EXERCISE DIRECTIONS> Look through the listing and report every line that has "your" in it.

BEGIN

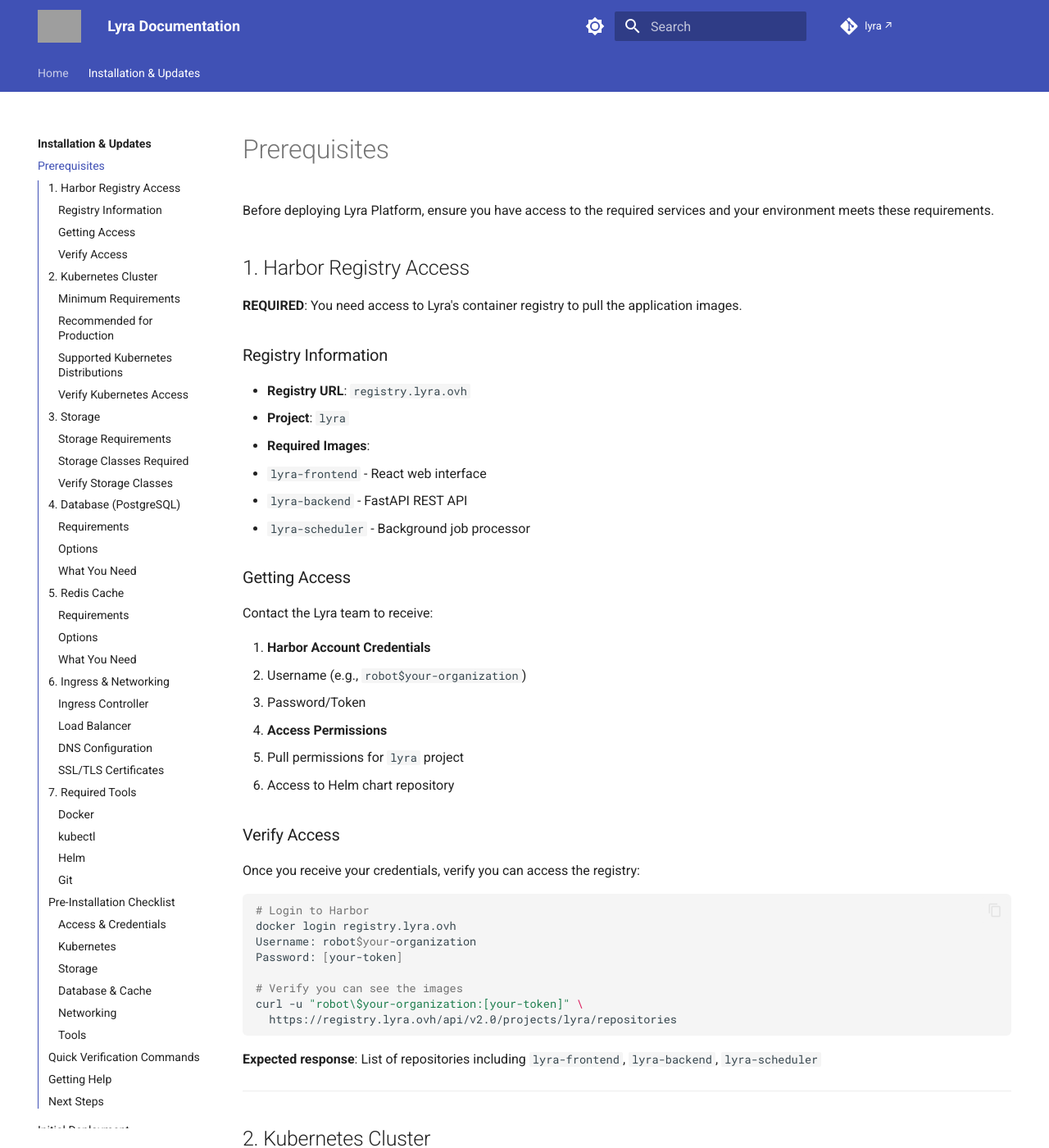
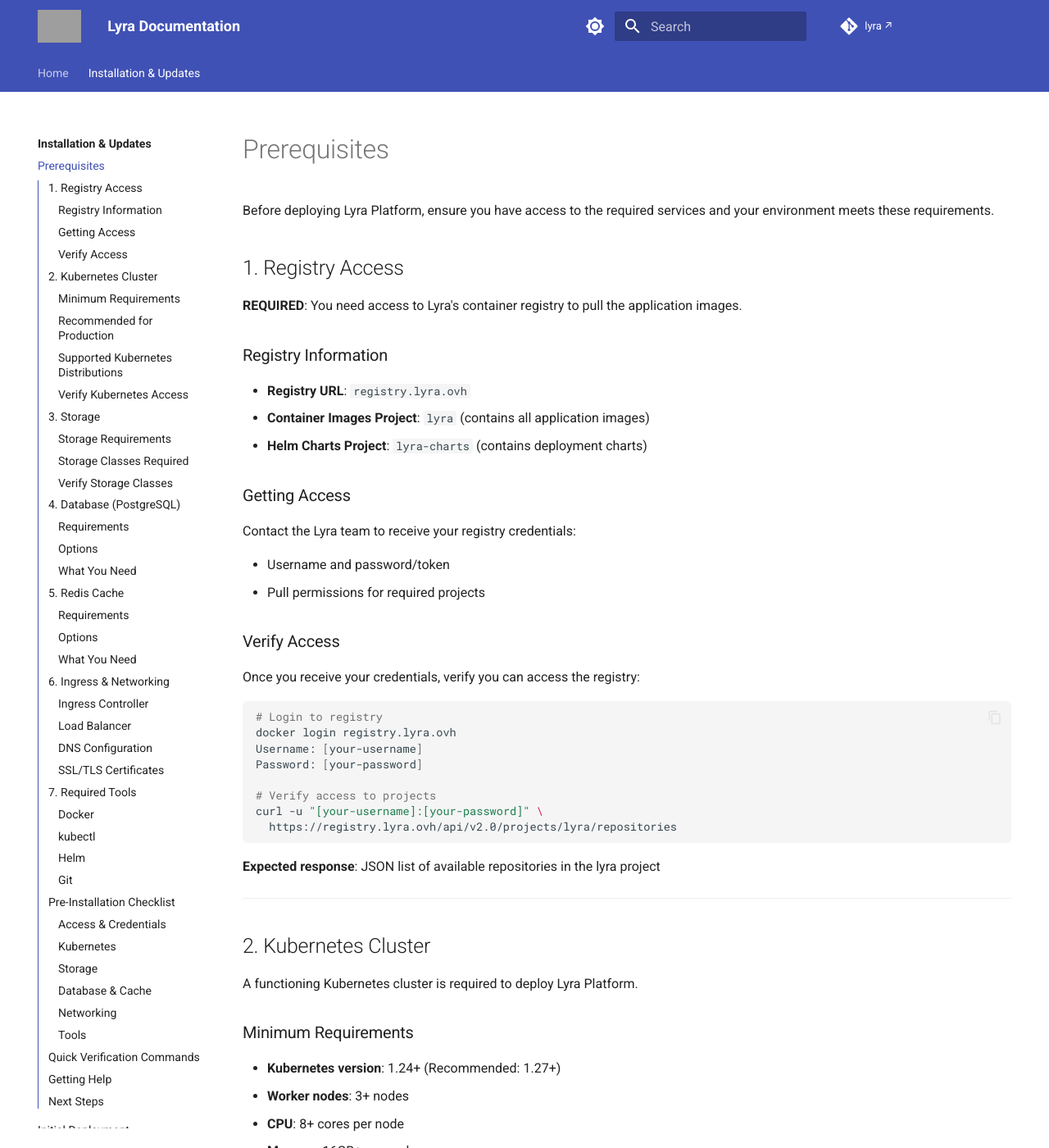
Before and after one commit to amreinch/lyra-docs, an MkDocs documentation site: the page built from docs/installation/prerequisites.md, in a window 1280 px wide and 1400 px high. Shown: the whole window at 82% size. Built offline with MkDocs 1.6.1 and Material for MkDocs 9.7.7, drawn with Linux system fonts in a browser that asks for light colours; comment, search, counter and statistics services are not loaded; grey boxes are pictures that could not be loaded.

Commit message:
Simplify Registry Access section in prerequisites
- Remove Harbor branding from section title
- Simplify registry information (remove specific image list)
- Add helm charts project information
- Remove verbose credential examples (robot$ format)
- Generalize verification commands and responses

````diff
--- a/docs/installation/prerequisites.md
+++ b/docs/installation/prerequisites.md
@@ -2,47 +2,39 @@
 
 Before deploying Lyra Platform, ensure you have access to the required services and your environment meets these requirements.
 
-## 1. Harbor Registry Access
+## 1. Registry Access
 
 **REQUIRED**: You need access to Lyra's container registry to pull the application images.
 
 ### Registry Information
 
 - **Registry URL**: `registry.lyra.ovh`
-- **Project**: `lyra`
-- **Required Images**:
-  - `lyra-frontend` - React web interface
-  - `lyra-backend` - FastAPI REST API
-  - `lyra-scheduler` - Background job processor
+- **Container Images Project**: `lyra` (contains all application images)
+- **Helm Charts Project**: `lyra-charts` (contains deployment charts)
 
 ### Getting Access
 
-Contact the Lyra team to receive:
+Contact the Lyra team to receive your registry credentials:
 
-1. **Harbor Account Credentials**
-   - Username (e.g., `robot$your-organization`)
-   - Password/Token
-
-2. **Access Permissions**
-   - Pull permissions for `lyra` project
-   - Access to Helm chart repository
+- Username and password/token
+- Pull permissions for required projects
 
 ### Verify Access
 
 Once you receive your credentials, verify you can access the registry:
 
 ```bash
-# Login to Harbor
+# Login to registry
 docker login registry.lyra.ovh
-Username: robot$your-organization
-Password: [your-token]
+Username: [your-username]
+Password: [your-password]
 
-# Verify you can see the images
-curl -u "robot\$your-organization:[your-token]" \
+# Verify access to projects
+curl -u "[your-username]:[your-password]" \
   https://registry.lyra.ovh/api/v2.0/projects/lyra/repositories
 ```
 
-**Expected response**: List of repositories including `lyra-frontend`, `lyra-backend`, `lyra-scheduler`
+**Expected response**: JSON list of available repositories in the lyra project
 
 ---
 
````
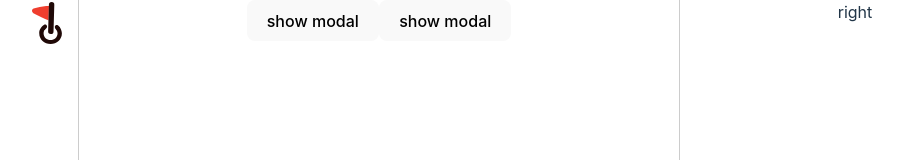
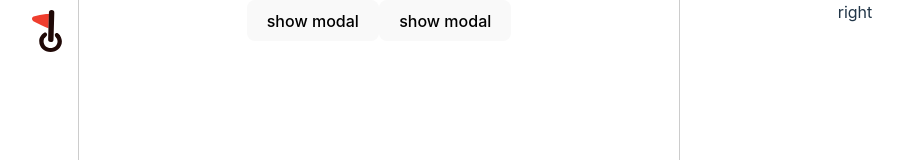
Before and after one commit to danielbuva/react-components, a React (Vite) app in the folder react-components-js/: page / in a window 1280 px wide. Shown: the top 160 px of the page, without its empty margins (117-1020 px from the left). Built offline with nearby package versions, Linux system fonts and the light colour scheme.

Commit message:
style: adjust padding logo

```diff
--- a/react-components-js/src/components/GoalieLogo.jsx
+++ b/react-components-js/src/components/GoalieLogo.jsx
@@ -18,7 +18,11 @@ const GoalieLogo = () => {
     <img
       alt="Goalie Logo"
       src={colors[index]}
-      style={{ width: "42px", cursor: "pointer", padding: 2 }}
+      style={{
+        cursor: "pointer",
+        padding: "10px 2px 2px 2px",
+        width: "42px",
+      }}
       onClick={() => {
         setIndex(randomInt(0, 3));
       }}
```
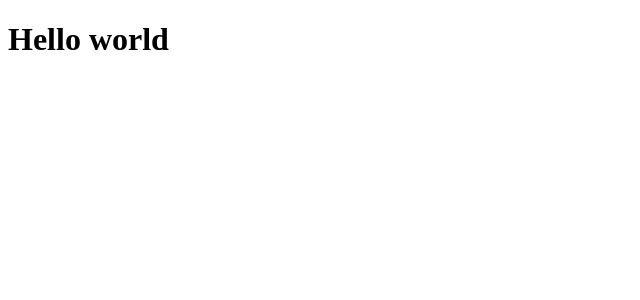
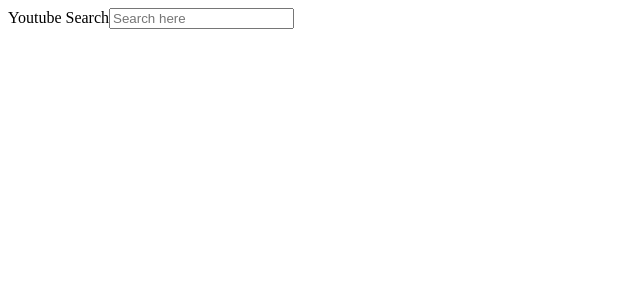
Before and after one commit to SamroodAli/my-youtube, a React (Create React App) app: page / in a window 1280 px wide. Shown: the top 300 px of the page, without its empty margins (0-640 px from the left). Built offline with nearby package versions, Linux system fonts and the light colour scheme.

Commit message:
StaticComponents:Pass in onSearchSubmit to SearchBar which consoles search Term

```diff
--- a/src/components/App.js
+++ /dev/null
@@ -1,11 +0,0 @@
-import React from 'react';
-
-
-class App extends React.Component {
-  render(){
-    return <h1>Hello world</h1>
-  }
-}
-
-
-export default App
--- /dev/null
+++ b/src/components/App.jsx
@@ -0,0 +1,18 @@
+import React from "react";
+import SearchBar from "./SearchBar";
+
+class App extends React.Component {
+  onSearchSubmit = (term) => {
+    console.log(term);
+  };
+
+  render() {
+    return (
+      <>
+        <SearchBar onSubmit={this.onSearchSubmit} />
+      </>
+    );
+  }
+}
+
+export default App;
```
Also changed, not shown: src/index.js (+4 -4 lines), src/components/SearchBar.jsx (renamed from src/components/SearchBar.js), 1 other file (tests, documents, lock files or other folders).
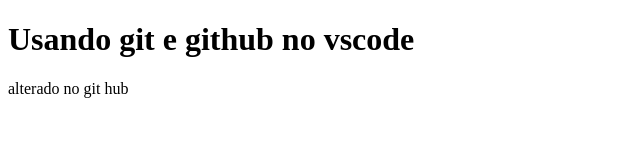
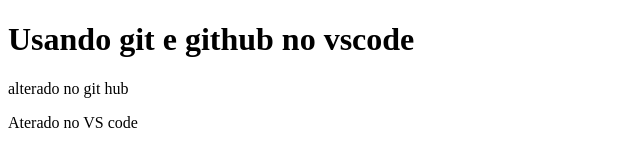
Before and after one commit to Remissonls/aprendendo--git-no-vscode, a plain HTML site: page index.html in a window 1280 px wide. Shown: the whole page, without its empty margins (0-640 px from the left). Drawn offline with Linux system fonts and the light colour scheme.

Commit message:
refactor alter index.html

```diff
--- a/index.html
+++ b/index.html
@@ -8,5 +8,6 @@
 <body>
     <h1>Usando git e github no vscode</h1>
     <p>alterado no git hub</p>
+    <p>Aterado no VS code</p>
 </body>
 </html>
```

END

WRITTEN RESPONSE>
 Before deploying Lyra Platform, ensure you have access to the required services and your environment meets these requirements.
+Contact the Lyra team to receive your registry credentials:
-   - Username (e.g., `robot$your-organization`)
 Once you receive your credentials, verify you can access the registry:
-Username: robot$your-organization
-Password: [your-token]
+Username: [your-username]
+Password: [your-password]
-curl -u "robot\$your-organization:[your-token]" \
+curl -u "[your-username]:[your-password]" \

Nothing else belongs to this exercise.